Do you prefer warm or cool weather? Or are you more like Goldilocks, and like your weather ‘just right’?
When it gets too hot or too cold outside, it’s time to find someplace more comfortable. Our houses are designed to keep heat in when it’s cold outside, and to keep heat out when it’s too hot. Heat is a form of energy, and it always transfers from a hotter place to a cooler place. This continuous transfer of heat is why it takes extra energy to keep a refrigerator cold, or to warm your house when it’s chilly outside. All that extra energy increases your environmental footprint.
We can save energy and stay more comfortable if we slow down heat transfer. The first step is to close windows and doors, because air carries heat with it. If it’s hot outside, and your window or wall feels warm, that means heat is still getting through. Any solid material can be a heat “conductor.” Metals are good at conducting heat, similar to how they conduct electricity.
To stop heat transfer, we need an insulator. The best insulator is a vacuum — in fact, that’s how a thermos works, by wrapping its contents inside a double wall, with the air in the middle removed. Having a vacuum is best, but air itself can also be a good insulator. We use insulating materials that trap air so it can’t move. Filling the hollow spaces in the walls of a building with a good insulation is a great way to keep the temperature inside ‘just right.’
Heat is conducted through hollow walls much faster than when the wall space is filled with insulation. The more insulation, the better. This difference in the heat transfer rate is called the “R-factor.” The higher the R-factor of a wall or window, the slower heat passes through it. A single pane of glass has an R-factor of 0.9. Feel the glass on a window when it’s cold outside, to know that an R-factor of 0.9 doesn’t do much to keep heat indoors. Heat will easily move out of a building into the cold outdoors. That doesn’t do much to keep houses comfortable. It’s better to have windows with two panes of glass, with a little space for air in between them, which improves the R-factor to 2. Triple-pane glass is even better!

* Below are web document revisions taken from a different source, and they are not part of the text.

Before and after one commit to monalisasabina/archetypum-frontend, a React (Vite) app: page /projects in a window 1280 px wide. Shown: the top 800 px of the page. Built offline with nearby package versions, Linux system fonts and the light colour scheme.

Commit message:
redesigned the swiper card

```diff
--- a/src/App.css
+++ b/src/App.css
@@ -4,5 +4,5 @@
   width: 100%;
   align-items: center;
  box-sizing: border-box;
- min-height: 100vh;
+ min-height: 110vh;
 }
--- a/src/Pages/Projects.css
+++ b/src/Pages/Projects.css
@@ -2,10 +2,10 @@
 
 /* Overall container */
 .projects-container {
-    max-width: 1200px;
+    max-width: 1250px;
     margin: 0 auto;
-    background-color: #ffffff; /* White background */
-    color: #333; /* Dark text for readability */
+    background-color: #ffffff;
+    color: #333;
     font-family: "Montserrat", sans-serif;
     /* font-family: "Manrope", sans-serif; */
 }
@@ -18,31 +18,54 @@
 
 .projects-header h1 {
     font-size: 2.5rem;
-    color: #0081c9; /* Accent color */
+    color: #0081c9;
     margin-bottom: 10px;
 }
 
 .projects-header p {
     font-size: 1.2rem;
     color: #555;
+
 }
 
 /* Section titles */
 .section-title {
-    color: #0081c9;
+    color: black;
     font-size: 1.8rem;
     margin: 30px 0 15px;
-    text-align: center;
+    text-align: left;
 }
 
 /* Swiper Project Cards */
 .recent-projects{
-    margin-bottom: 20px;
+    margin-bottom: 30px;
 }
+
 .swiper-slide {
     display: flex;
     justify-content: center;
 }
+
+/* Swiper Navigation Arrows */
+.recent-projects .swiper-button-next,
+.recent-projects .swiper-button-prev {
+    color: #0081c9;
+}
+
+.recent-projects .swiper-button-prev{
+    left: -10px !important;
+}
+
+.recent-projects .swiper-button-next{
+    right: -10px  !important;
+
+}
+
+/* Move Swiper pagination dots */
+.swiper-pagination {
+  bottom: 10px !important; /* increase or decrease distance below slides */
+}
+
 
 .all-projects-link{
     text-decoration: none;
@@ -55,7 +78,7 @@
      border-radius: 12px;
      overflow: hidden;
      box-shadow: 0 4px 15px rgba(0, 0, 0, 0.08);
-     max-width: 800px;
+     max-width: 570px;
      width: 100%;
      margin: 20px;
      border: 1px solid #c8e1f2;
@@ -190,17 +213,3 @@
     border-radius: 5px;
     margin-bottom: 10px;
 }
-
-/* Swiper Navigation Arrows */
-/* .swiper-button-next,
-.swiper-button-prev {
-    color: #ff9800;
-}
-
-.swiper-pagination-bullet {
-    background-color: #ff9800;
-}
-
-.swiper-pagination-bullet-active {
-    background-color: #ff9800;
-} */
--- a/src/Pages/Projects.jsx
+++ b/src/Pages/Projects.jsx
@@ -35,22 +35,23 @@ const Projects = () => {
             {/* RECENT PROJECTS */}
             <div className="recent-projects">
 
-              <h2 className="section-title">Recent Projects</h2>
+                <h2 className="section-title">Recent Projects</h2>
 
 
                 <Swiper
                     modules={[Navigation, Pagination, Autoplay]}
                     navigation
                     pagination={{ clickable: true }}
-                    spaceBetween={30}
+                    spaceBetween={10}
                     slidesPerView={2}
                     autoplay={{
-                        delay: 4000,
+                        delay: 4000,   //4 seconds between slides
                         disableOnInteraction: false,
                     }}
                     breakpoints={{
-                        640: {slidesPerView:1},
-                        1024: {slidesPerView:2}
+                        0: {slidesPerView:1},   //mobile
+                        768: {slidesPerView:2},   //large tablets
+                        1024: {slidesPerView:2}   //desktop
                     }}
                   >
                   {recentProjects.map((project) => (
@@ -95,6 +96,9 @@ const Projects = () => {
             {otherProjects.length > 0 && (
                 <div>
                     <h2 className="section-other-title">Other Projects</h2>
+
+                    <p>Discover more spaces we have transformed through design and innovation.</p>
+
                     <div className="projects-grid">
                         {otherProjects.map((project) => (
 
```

Most new buildings must have R30–R60 insulation in ceilings, R15–R21 in walls, and R13–R30 in floors. The amount and type of insulation you have in your home depends on where you live and what the weather is like.

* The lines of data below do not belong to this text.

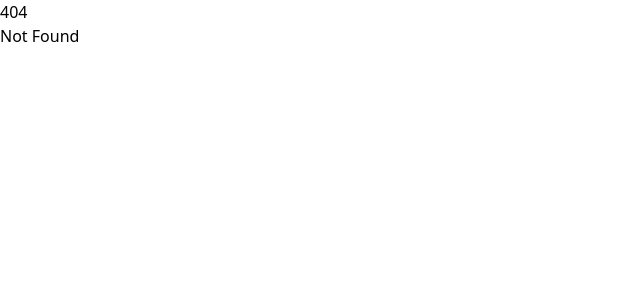
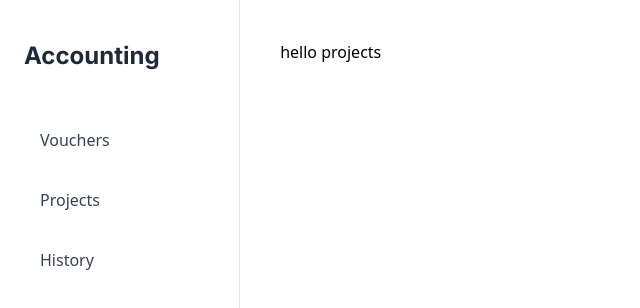
Before and after one commit to up-nismed-195/accounting-system, a SvelteKit app: page /projects in a window 1280 px wide. Before the commit this address had no page. Shown: the top 308 px of the page, without its empty margins (0-640 px from the left). Built offline with nearby package versions, Linux system fonts and the light colour scheme.

Commit message:
add basic navbar

```diff
--- a/package.json
+++ b/package.json
@@ -25,8 +25,11 @@
 		"vite": "^6.2.6"
 	},
 	"dependencies": {
+		"@fontsource/inter": "^5.2.6",
 		"@supabase/supabase-js": "^2.50.0",
+		"@tailwindcss/postcss": "^4.0.0",
 		"@tailwindcss/vite": "^4.1.10",
-		"tailwindcss": "^4.1.10"
+		"flowbite": "^3.0.0-beta.1",
+		"tailwindcss": "^4.0.0"
 	}
 }
--- a/src/app.css
+++ b/src/app.css
@@ -1 +1,6 @@
+@import url('https://fonts.googleapis.com/css2?family=Inter:ital,opsz,wght@0,14..32,100..900;1,14..32,100..900&display=swap');
 @import "tailwindcss";
+
+@theme {
+  --font-display: "Inter", monospace;
+}
--- /dev/null
+++ b/src/lib/archive/alt_layout.svelte
@@ -0,0 +1,26 @@
+<script>
+    import "../app.css"
+    let { children } = $props()
+</script>
+
+<!-- Example Svelte component using Tailwind CSS for a clean sidebar layout -->
+
+<div class="flex min-h-screen bg-gray-50">
+  <!-- Sidebar -->
+  <aside class="w-64 bg-white shadow-lg flex flex-col py-8 px-6">
+    <h1 class="text-2xl font-bold mb-10 text-gray-800 font-display">Accounting</h1>
+    <nav class="flex flex-col gap-4">
+      <a href="#" class="flex items-center px-3 py-2 rounded-lg text-gray-700 hover:bg-gray-100 hover:text-blue-600 transition">
+        Vouchers
+      </a>
+      <a href="#" class="flex items-center px-3 py-2 rounded-lg text-gray-700 hover:bg-gray-100 hover:text-blue-600 transition">
+        Projects
+      </a>
+      <a href="#" class="flex items-center px-3 py-2 rounded-lg text-gray-700 hover:bg-gray-100 hover:text-blue-600 transition">
+        History
+      </a>
+    </nav>
+  </aside>
+</div>
+
+{@render children()}
--- a/src/routes/+layout.svelte
+++ b/src/routes/+layout.svelte
@@ -3,4 +3,25 @@
   import "../app.css";
 </script>
 
-{@render children()}
+<div class="flex h-screen">
+  <aside class="w-72 bg-white border-r-1 border-r-gray-200  flex flex-col py-10 px-6">
+    <h1 class="text-2xl font-bold mb-10 text-gray-800 font-display">Accounting</h1>
+    <nav class="flex flex-col gap-1">
+        {#each [
+            {name: "Vouchers", link: "/vouchers"},
+            {name: "Projects", link: "/projects"},
+            {name: "History", link: "/history"}
+        ] as item}
+        <a href={item.link} class="flex items-center px-4 py-4 rounded-lg text-gray-700 hover:underline hover:bg-gray-100 hover:text-blue-600 transition">
+            {item.name}
+        </a>
+        {/each}
+
+    </nav>
+  </aside>
+
+  <main class="h-screen w-full p-10">
+    {@render children()}
+  </main>
+
+</div>
--- a/src/routes/+page.svelte
+++ b/src/routes/+page.svelte
@@ -1,5 +1 @@
-<script>
-    let { data } = $props();
-</script>
-
-<p class="text-blue-500">{data.message}</p>
+<h1>hello</h1>
--- /dev/null
+++ b/src/routes/projects/+page.svelte
@@ -0,0 +1 @@
+<h1>hello projects</h1>
```
Also changed, not shown: 1 other file (tests, documents, lock files or other folders).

Insulation can be improved by adding a layer of aluminum foil backing. This aluminum foil is bright and shiny, and can reflect heat radiation and keep it from passing through the insulation. This improves the R-factor.
Newer houses and apartment buildings are built with very good amounts of insulation. For older homes, that may not be true. One of the best things you can do for an older home is to add or upgrade the amount of insulation. Methods and materials for insulating homes are constantly improving. Perhaps one day you will discover a renewable insulation that is even more economical, safe, and efficient… and make everyone’s footprint smaller!
Alex Madonik, Ph.D. is a Chemistry Instructor at Peralta Community College in Oakland, California.